VIDEO: Rare comic showing Superman’s 1st appearance to be auctioned

The 1938 comic features Superman hoisting a car over his head

Tips for keeping your personal data safe, from the experts

Volunteers use drones in search for missing women

Lights to turn blue ahead of funeral for fallen Abbotsford police officer

Buildings across B.C. are going blue Saturday night in honour of Const.
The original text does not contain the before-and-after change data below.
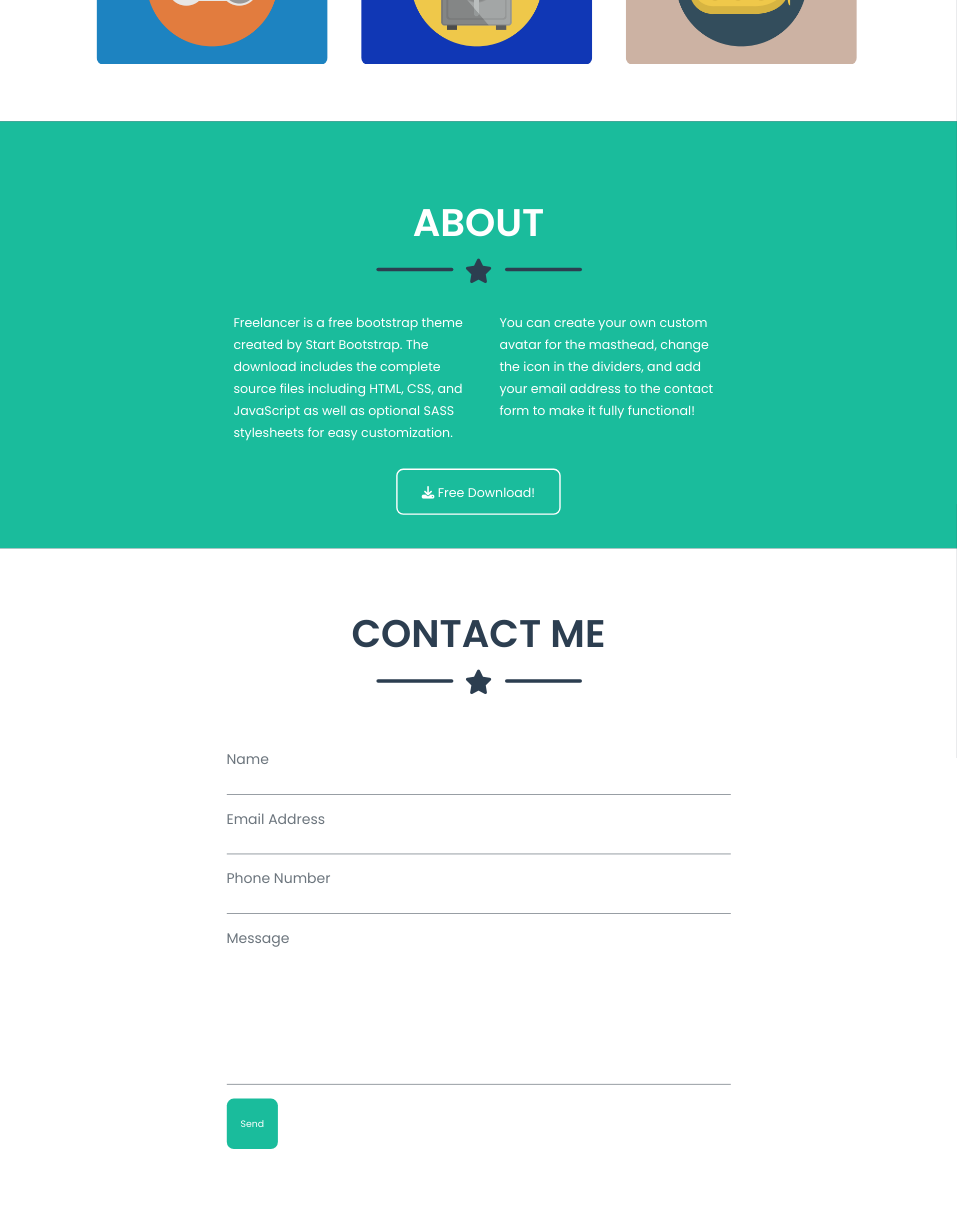
Repository: sSoRaK/web-cut-by-figma_train
Page: bai02/index.html
These files come from the project's save history. The page is drawn as it stood at one moment and after the next save; the edit follows.
The browser window is 1280 px wide. The page is 1367 px wide, so the pictures cover 1367 px, including what lies to the right of the window. The pictures show the part of the page from y = 1459 to 3219 px (the page is 3219 px tall), at 70% of full size.

Above is the page before, as saved 2023-06-02 14:45:20.

After the next save:
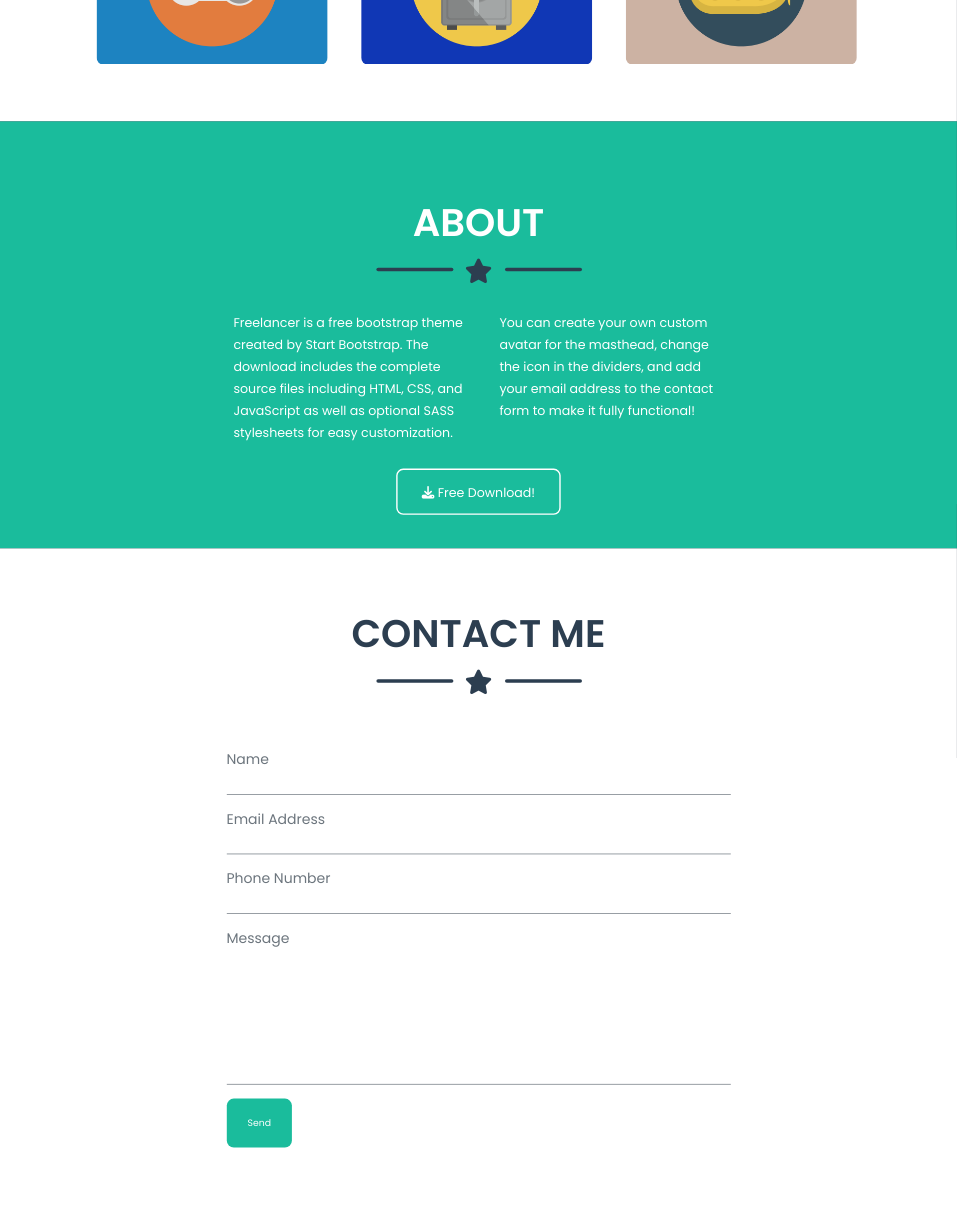
Saved 25 s later.
--- a/bai02/style.css
+++ b/bai02/style.css
@@ -210,7 +210,7 @@ ul li a {
   border: none;
   color: #fff;
   background-color: #1abc9c;
-  padding: 26px 20px;
+  padding: 25px 30px;
   border-radius: 10px;
 }
 /* block 04 */
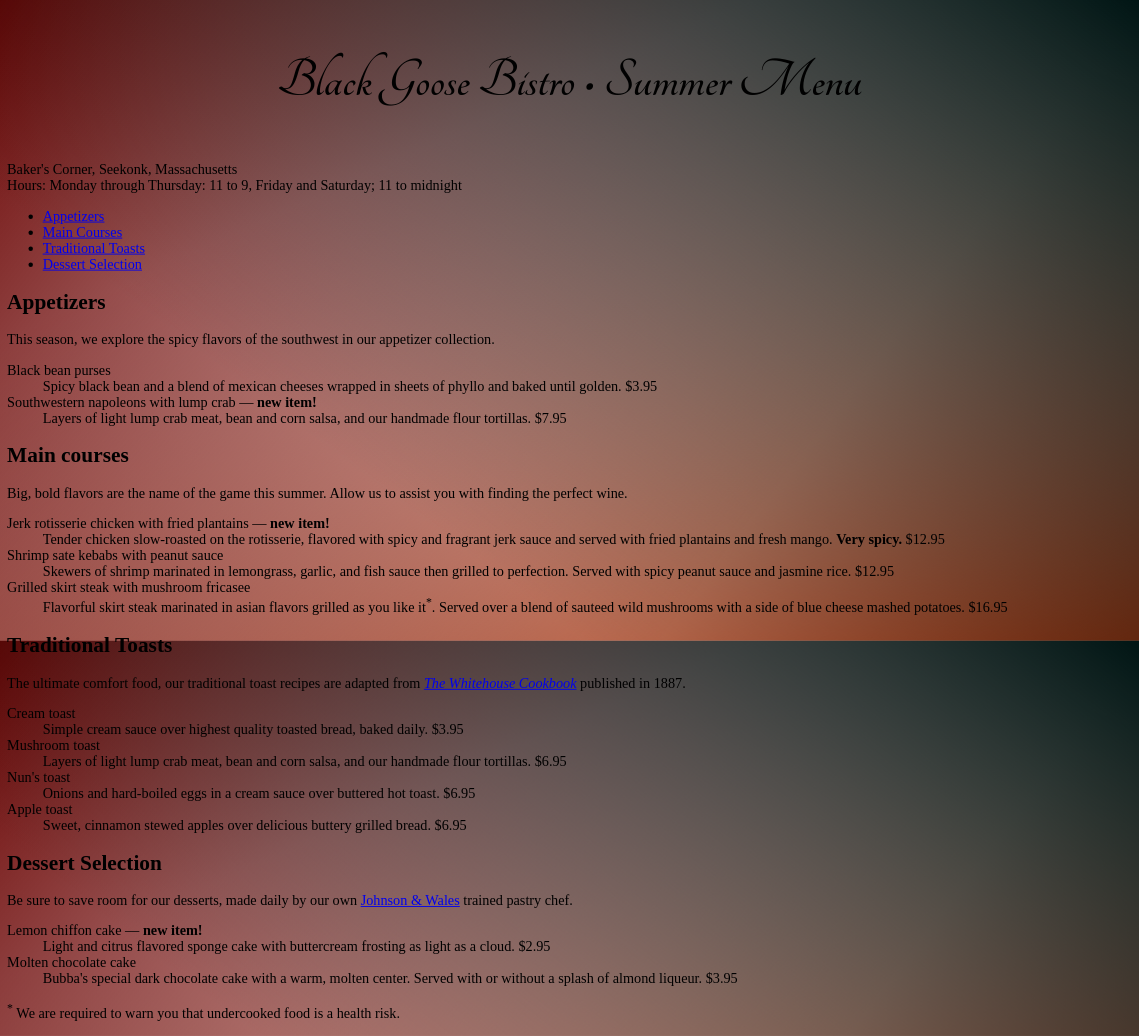
Repository: Colo-Codes/code-practice
Page: 02-css-practice-4.html
The author's editor kept a copy of each file at every save. The page is drawn from the files as they stood at one save, then again after the next save.
The browser window is 1280 px wide. The pictures show the whole page, at 89% of full size.
Backgrounds fixed to the window are drawn as part of the page. Some web fonts or font styles are not loaded; a fallback is used.

Above is the page before, as saved 2021-05-07 09:24:38.

After the next save:
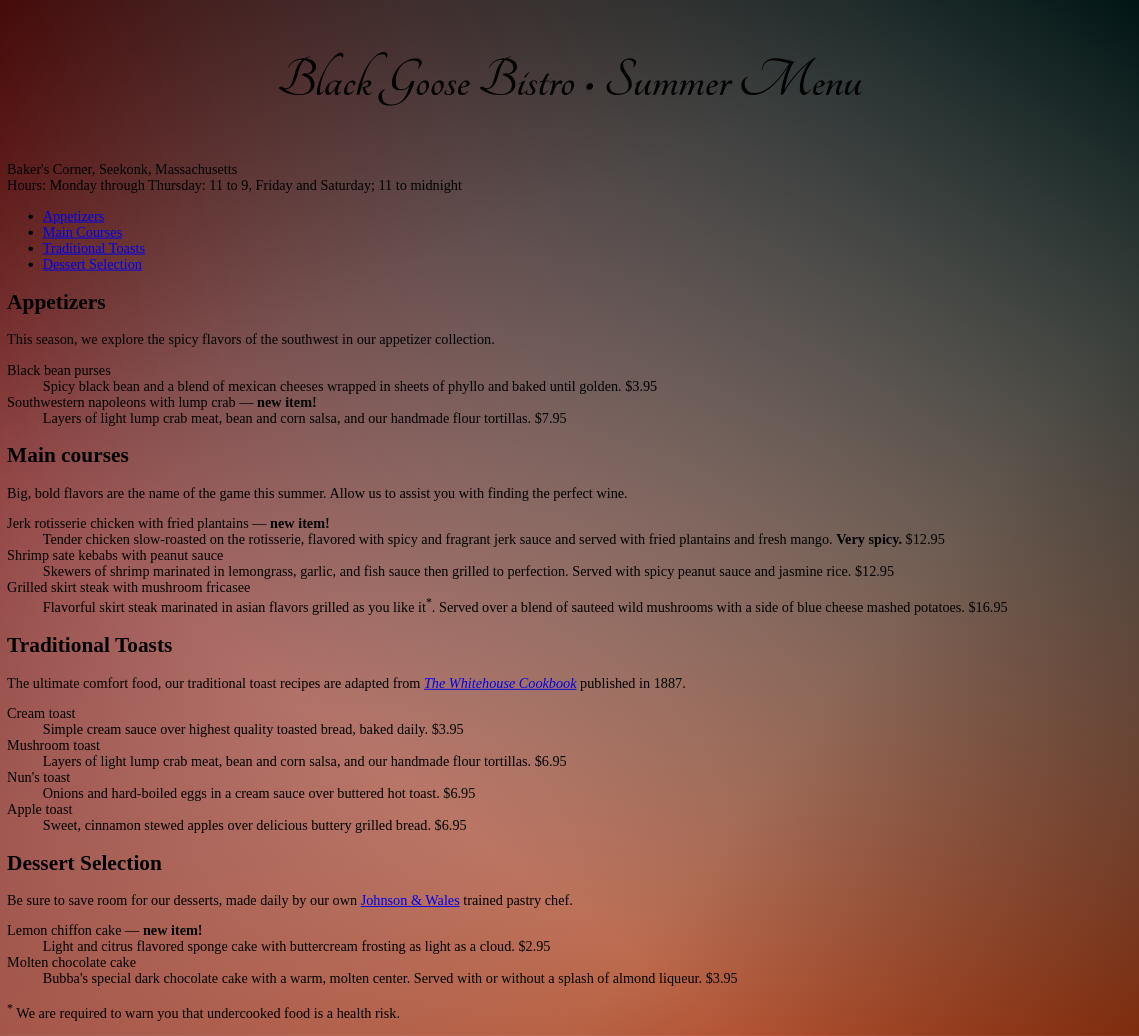
Saved 23 s later.
--- a/02-css-practice-4.html
+++ b/02-css-practice-4.html
@@ -23,7 +23,8 @@
             font-weight: bold;
         }
         body {
-            background: fixed
+            background: fixed;
+            background:
                 linear-gradient(217deg, rgba(0, 21, 20), rgba(255,255,255,0) 70.71%),
                 linear-gradient(127deg, rgba(107, 5, 4), rgba(0,255,0,0) 70.71%),
                 linear-gradient(336deg, rgba(163, 50, 11), rgba(0,0,255,0) 70.71%);

After the 2 saves that followed:
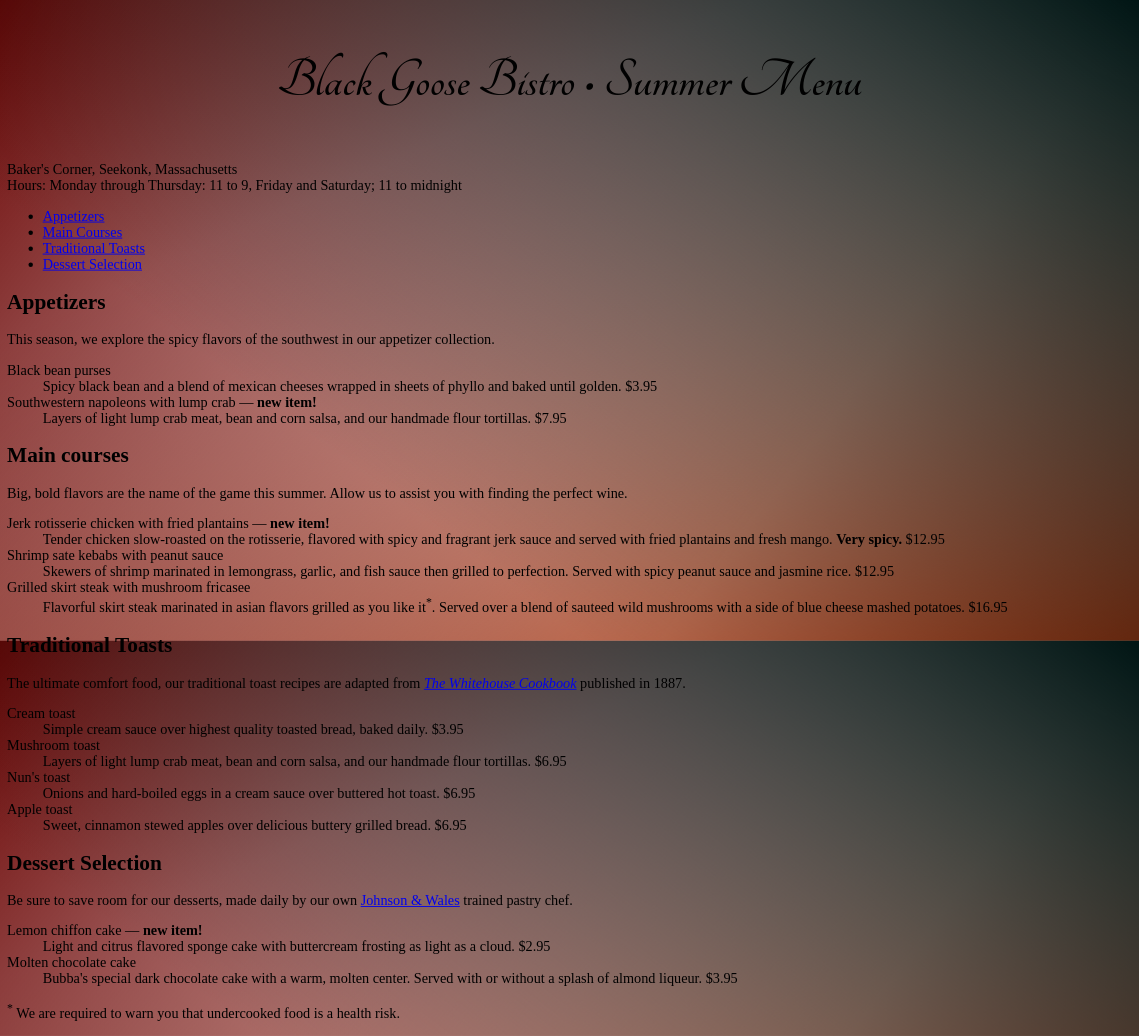
The 2 saves are shown as one change because they came seconds apart.
The last was saved 12 s later.
--- a/02-css-practice-4.html
+++ b/02-css-practice-4.html
@@ -24,7 +24,7 @@
         }
         body {
             background: fixed;
-            background:
+            background: fixed,
                 linear-gradient(217deg, rgba(0, 21, 20), rgba(255,255,255,0) 70.71%),
                 linear-gradient(127deg, rgba(107, 5, 4), rgba(0,255,0,0) 70.71%),
                 linear-gradient(336deg, rgba(163, 50, 11), rgba(0,0,255,0) 70.71%);
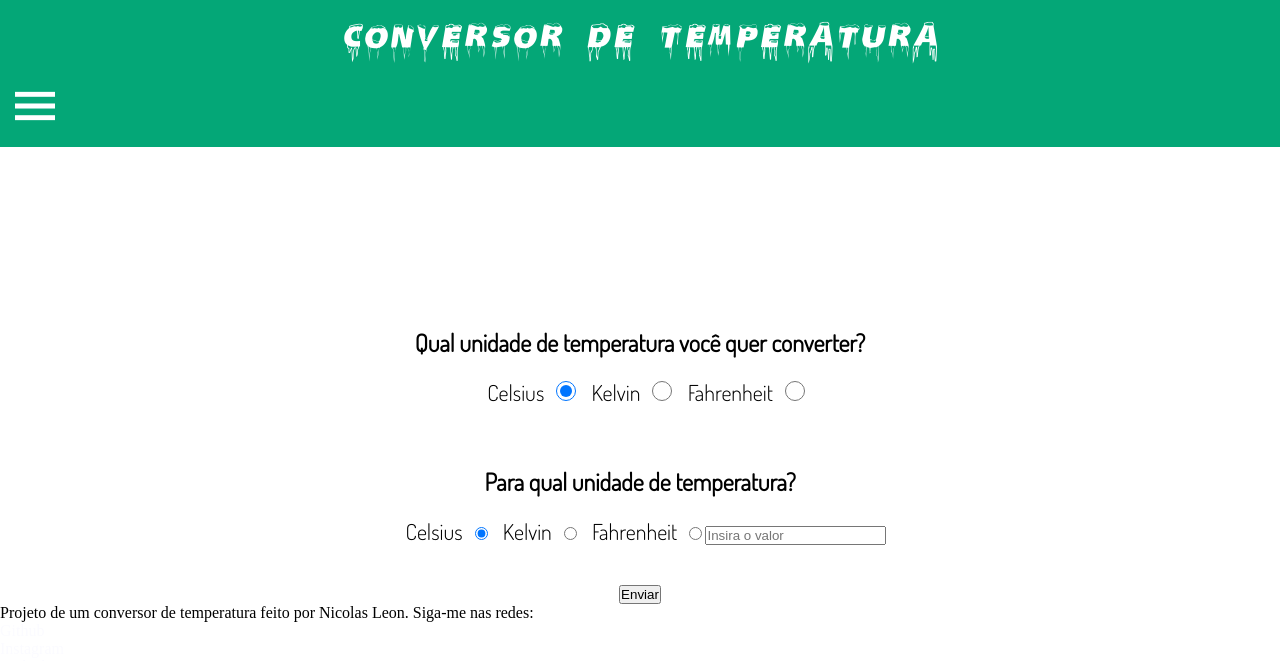
Repository: Leonngc/Conversor-de-temperatura
Page: index.html
An editor plug-in stored every save of this project. The page is shown before and after the next save, followed by the edit.
The browser window is 1280 px wide. The pictures show the whole page.
Some web libraries are served in a nearby version.

Above is the page before, as saved 2023-02-10 23:30:13.

After the next save:
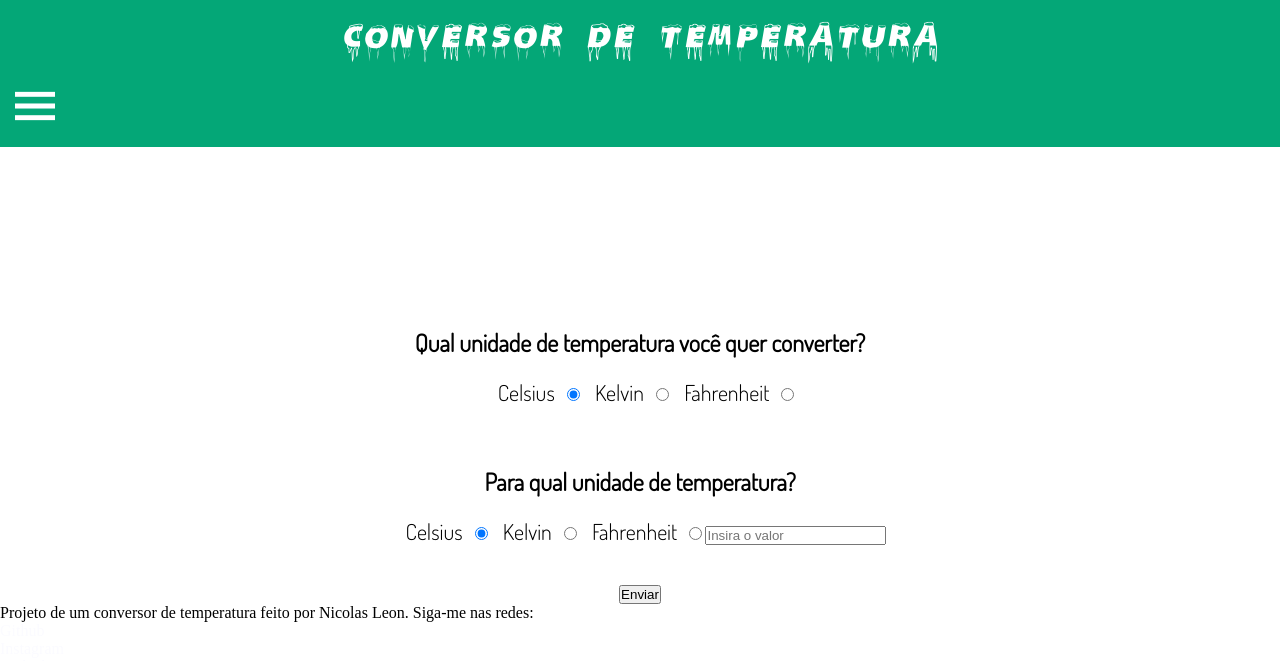
Saved 10 s later.
--- a/style.css
+++ b/style.css
@@ -85,7 +85,7 @@ form > h2{
     padding: 20px;
 }
 
-.unidades{
+.unidades .res-unidades{
     height: 20px;
     width: 20px;
 }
John Davidson

Ride-share pioneer drives up quietly to B.C. battleground

Lyft approaches B.C. without Uber bombast, eyes small towns

VIDEO: Rare comic showing Superman’s 1st appearance to be auctioned

The 1938 comic features Superman hoisting a car over his head

Pine beetles from Jasper National Park moving into commercial forest

In 2014, beetle activity went from a few spots around Jasper’s townsite to rampant

VIDEO: Tragically Hip members, Alex Trebek receive Order of Canada

Newest recipients join 6,897 Canadians such as Christine Sinclair, Graham Greene and Mark Messier

AC/DC’s Malcolm Young dies at 64

‘Malcolm was a songwriter, guitarist, performer, producer and visionary who inspired many.’

‘I will now live in consistent fear’: Allan Schoenborn granted escorted leaves

The Merritt man was deemed not criminally responsible in the killing of his three children in 2008

Most Read